Tuesday, March 20, 2007

Hagel on the issues - ENERGY

Part two of my series on Chuck Hagel on the issues. The information comes from his new website.
ENERGY
  • Senator Hagel has supported environmentally responsible energy exploration in the Arctic National Wildlife Refuge (ANWR).
  • Senator Hagel has introduced legislation in the Senate to require that all gasoline contain 10% ethanol by 2010, and supports producing 25% of America's energy from renewable resources by 2025.
  • Senator Hagel has supported the increased use of nuclear power, off-shore drilling, and a wider and deeper portfolio of energy resources.

4 comments:

Anonymous said...

What is he running for?

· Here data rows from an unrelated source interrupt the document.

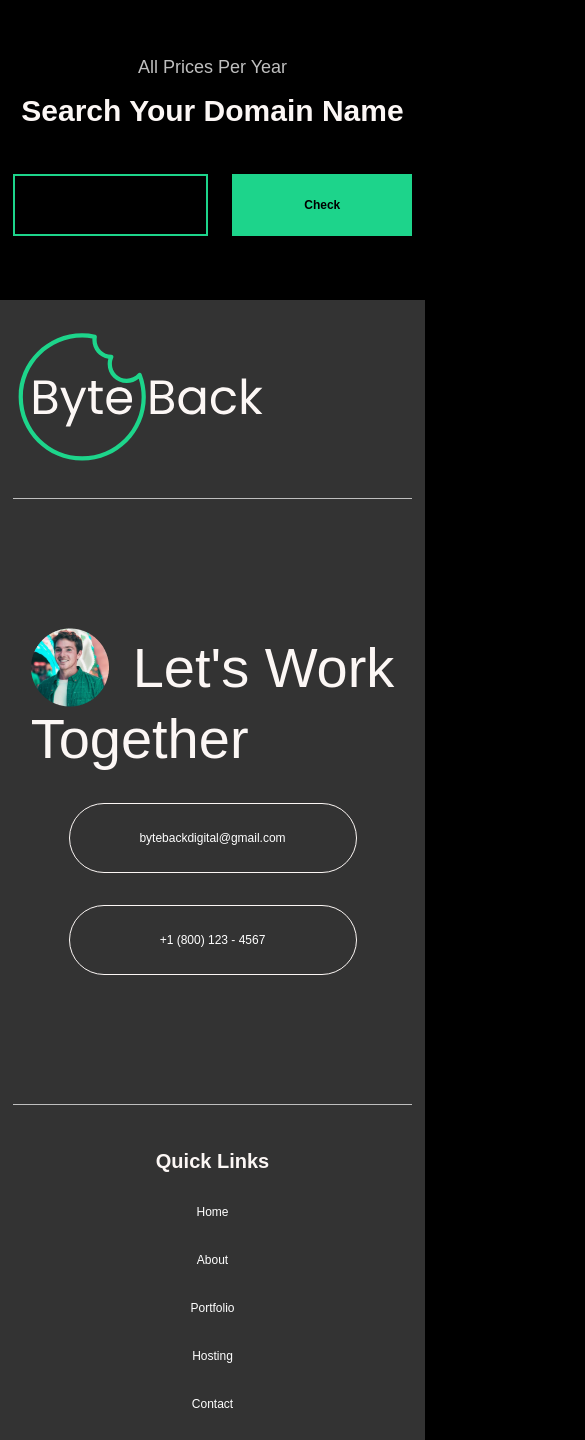
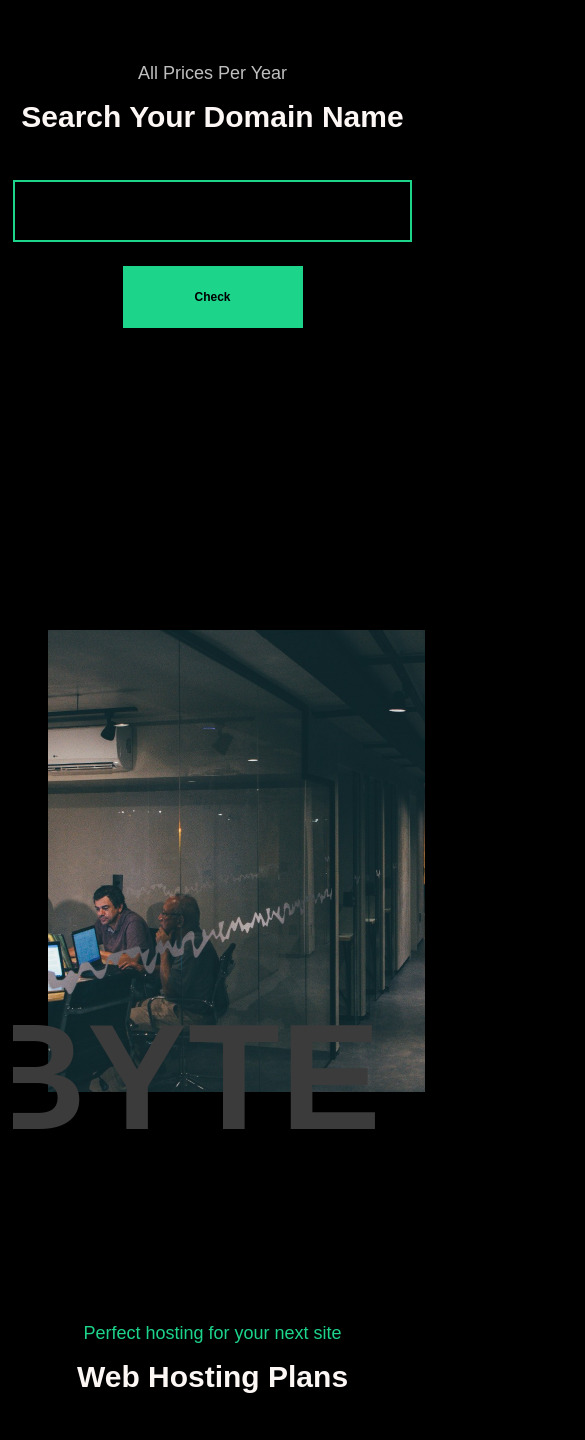
Before and after one commit to adinduokoro/Byte-Back-Digital, a React (Create React App) app: page /hosting in a window 390 px wide. Shown: the part 1448-2888 px from the top of the page, 585 px wide, since content can reach past the window. Built offline with nearby package versions, Linux system fonts and the light colour scheme.

Commit message:
Hosting Plan
Working on responsiveness.

```diff
--- a/src/components/domainChecker/DomainChecker.module.css
+++ b/src/components/domainChecker/DomainChecker.module.css
@@ -82,6 +82,8 @@
     justify-content: center;
     gap: 2.8125rem;
     max-width: 48rem;
+    padding-top: 4.44rem;
+    padding-bottom: 4.44rem;
   }
   .right {
     align-items: center;
@@ -102,5 +104,10 @@
 }
 
 @media screen and (max-width: 601px) {
-    /* work on search button */
+
+  .search-content {
+    display: flex;
+    flex-direction: column;
+    align-items: center;
+  }
 }
--- a/src/components/hostingHero/HostingHero.module.css
+++ b/src/components/hostingHero/HostingHero.module.css
@@ -1,9 +1,12 @@
 .hostingHero {
   position: relative;
+  overflow: hidden;
 }
 
 .heroImg {
-  width: 57.375rem;
+  padding-left: 3rem;
+  max-width: 57.375rem;
+  width: 100%;
   height: 28.875rem;
   position: absolute;
   object-fit: cover;
--- a/src/components/hostingPlans/HostingPlans.module.css
+++ b/src/components/hostingPlans/HostingPlans.module.css
@@ -28,15 +28,16 @@
 .hostingOptions {
   display: flex;
   gap: 1.5rem;
+  width: 100%;
 }
 
 .package {
-  max-width: 24rem;
   flex: 1;
   min-height: 46.875rem;
   border: 1px solid var(--text-color);
   display: flex;
   justify-content: space-between;
+  padding: 0.5rem;
   flex-direction: column;
   align-items: center;
   text-align: center;
@@ -105,7 +106,7 @@
 }
 
 .planBtn {
-  margin-bottom: 1.87rem;
+  margin-bottom: 0.935rem;
   border-radius: 3.125rem;
   background: var(--primaryColorGreen);
   color: var(--primaryColorBlack);
@@ -120,9 +121,9 @@
 .features {
   margin-top: 2.80rem;
   display: flex;
-  justify-content: space-between;
-  gap: 7.37rem;
-  font-size: 14px;
+  justify-content: space-around;
+  width: 100%;
+  font-size: 0.875rem;
   color: var(--text-color, #bfbfbf);
   font-weight: 400;
   white-space: nowrap;
@@ -136,3 +137,7 @@
 .featureDesc{
   margin-left: 0.37rem;
 }
+
+@media screen and (max-width: 718px) {
+
+}
--- a/src/pages/hosting/Hosting.jsx
+++ b/src/pages/hosting/Hosting.jsx
@@ -8,8 +8,8 @@ const Hosting = () => {
       <Header headerTitle={"Web Hosting"}/>
       <HostingCta/>
       <DomainChecker />
-      {/* <HostingHero />
-      <HostingPlans /> */}
+      <HostingHero />
+      <HostingPlans />
       {/* <HostingFeatures /> */}
     </div>
   )
```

State Rep? This is a little thin, don't you think? As much as I am convinced Hagel is ready for prime time, his campaign unfortunately is not.

Charlie said...

It still early and the issues page lays out a brief introduction to the Senator's positions on what the campaign considers to be important issues.

I'm sure that there will be more in depth information at a later point, but this does give a nice starting point for people that don't know much about Chuck Hagel (which according to the polls I've seen is most people).

William Dalton said...

I have thought for some time that when it comes to resources upon which our national security depends, the best course is to put a tariff upon imports of them. This will have two positive effects - stimulate the development of these resources within our own territory, and provide a source of income that will permit lowering taxes on productive portions of the U.S. economy.

I know my libertarian friends will disagree, and they have their points, but to the extent we have to have taxes, these are the best to have.

Anonymous said...

From all I've read about Big Oil's record on the North Slope, "environmentally responsible energy exploration in the Arctic National Wildlife Refuge" was an oxymoron even before the BP pipeline disaster. The gain from likely output from ANWR when viewed both against (1)reasonable estimates of the extraction costs and very real potential for long-term damage and (2)current consumption levels make this a very bad bet considering the better alternatives that are out there. All polls I've seen show this proposal to be widely unpopular except perhaps among oil execs and folks who subscribe to the slogan, "What's Good for Business is Good for America - no exceptions!" I really wish Senator Hagel would reconsider his support. By the way, if it still exists, the Republicans for Environmental Protection outfit has produced some excellent work on this issue.